Post # 5
Oh, the “closer to your heart” explanation sounds really lovely.. Unfortunately we opted for an e-ring that, while beautiful and delightful to me, doesn’t really allow for the wedding band to go underneath.
Because of the way my rings fit together, if I went in bare-fingered, I’d have to remove my wedding band very soon after the ceremony to put my e-ring back on, and ideally I’d like to keep my wedding band on for as long as possible. It’s not a huge deal, but just nicer to think that once it goes on, it’s not going to come off for a very long time. 🙂
I like CorgiTales’ thinking though–that he’s just ‘sealing the deal’! lol!
Post # 6
@cliffette: If your wedding ring is meant to go over the engagement ring, then you don’t have a problem. You can wear it into the ceremony, and just have him put the wedding ring over it.
Post # 7
I’ve been wearing my e-ring on my right hand and my wedding ring will go on my left.
Since living over in the Netherlands, I’ve looked up the engagement ring/wedding ring traditions. Protestants wear the e-ring on the left hand and the wedding ring on the right. Catholics do the exact opposite. Also, something that I didn’t know until a few months ago and FI got berated for not telling me…he should have gotten an e-ring as well!! LOL
Other countries do one way or the other and it usually depends on the bride’s religion. Wearing both rings on one finger is a very American thing (slowly being taken up over here, but simple wedding bands are holding out).
Post # 8
@ldyparadox99: haha it’s the same in Germany with the seperate hands but it is engagement on left, married on right. FI also had an engagement band, actually even before we were engaged they were partner rings or something – v. common here but he lost his on vacation this year so now he has to wit until next month for a wedding band. It’s been really good practice for him though since he never wore any sort of acessories before. Hopefully, he won’t lose the platinum wedding band which is much harder to replace than his sterling silver ring.
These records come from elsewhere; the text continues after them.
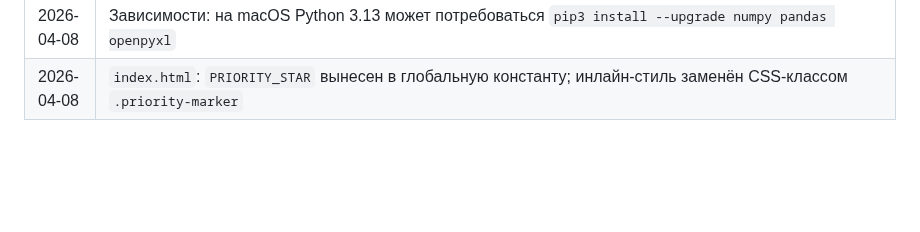
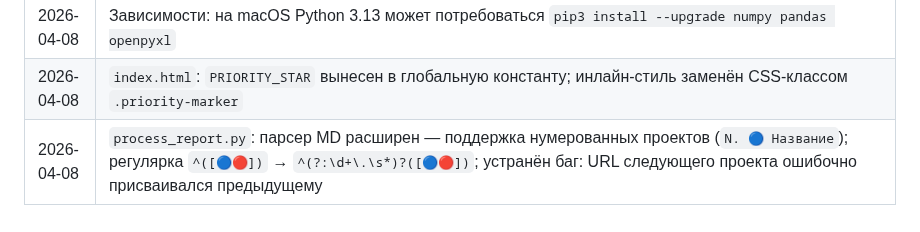
Before and after one commit to VASEN/transformation-dashboard, a Markdown page: CLAUDE.md, the part around the change. Rendered like a GitHub page; blank space fills up the shorter version.

Commit message:
docs: обновление CLAUDE.md по итогам сессии 2026-04-08
- process_report.py: поддержка нумерованных проектов (N. 🔵)

https://claude.ai/code/session_01M3ExuVMx6FVq2ta6a9BBdn

```diff
--- a/CLAUDE.md
+++ b/CLAUDE.md
@@ -302,3 +302,4 @@ python3 process_report.py ОТЧЕТ_01_04.md --data data.json  # явный п
 | 2026-04-08 | `index.html`: маркер `★` (`var(--warn)`) для приоритетных проектов (`is_priority: true`) в `renderProjTable`, `renderFullProjTable`, `populateDetailSelect` |
 | 2026-04-08 | Зависимости: на macOS Python 3.13 может потребоваться `pip3 install --upgrade numpy pandas openpyxl` |
 | 2026-04-08 | `index.html`: `PRIORITY_STAR` вынесен в глобальную константу; инлайн-стиль заменён CSS-классом `.priority-marker` |
+| 2026-04-08 | `process_report.py`: парсер MD расширен — поддержка нумерованных проектов (`N. 🔵 Название`); регулярка `^([🔵🔴])` → `^(?:\d+\.\s*)?([🔵🔴])`; устранён баг: URL следующего проекта ошибочно присваивался предыдущему |
```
Post # 9
It’s amazing hearing all these different traditions. In Australia, I think we are adopting the American style of wearing both on the ring finger at once, and generally e-rings and wedding bands will go on the left hand, whether you wear one or both at the same time.
I was a fan of wearing just a beautiful plain band on my ring finger, and moving the e-ring to the right hand, but managed to choose an e-ring style that will only look good on my left hand AND must be worn beneath the wedding band *facepalm*. Ahh, the joy of choosing impulsively! I still love my e-ring to bits though.
@slicey, I hope he doesn’t lose his wedding band either!
@2dBride, I’m going to do exactly that, now that I know there are so many different ways to wear the rings going into, and going out of the ceremony!
Post # 10
I actually think it’s the other way around.
The wedding ring goes on first “closer to your heart” and your engagement ring goes on the outside. That is why the engagement ring is taken off (aside from any other personal reasons) of your finger and switched to your right hand or another finger so you can slide it back on the correct finger after the wedding ring is placed on your finger first.
Might be worth researching but that’s what I was always told – and I was told by my jeweler.
Post # 11
OK sorry I just did some research on wikipedia because I was curious now… and here is a paragraph from what I found:
One interpretation states that the woman wears the wedding ring below the engagement ring, thus making it closer to the heart. Another practice holds that the woman should wear the wedding ring above the engagement ring, thus sealing the atmosphere of the engagement into the marriage. Still others prefer that the wedding ring should be worn alone. Further, modern ring sets in the United States are often marketed as a three-piece set, including the man’s wedding band, the woman’s engagement ring, and a slender band that is mounted to the engagement ring before the wedding, converting it into a single, permanent wedding ring.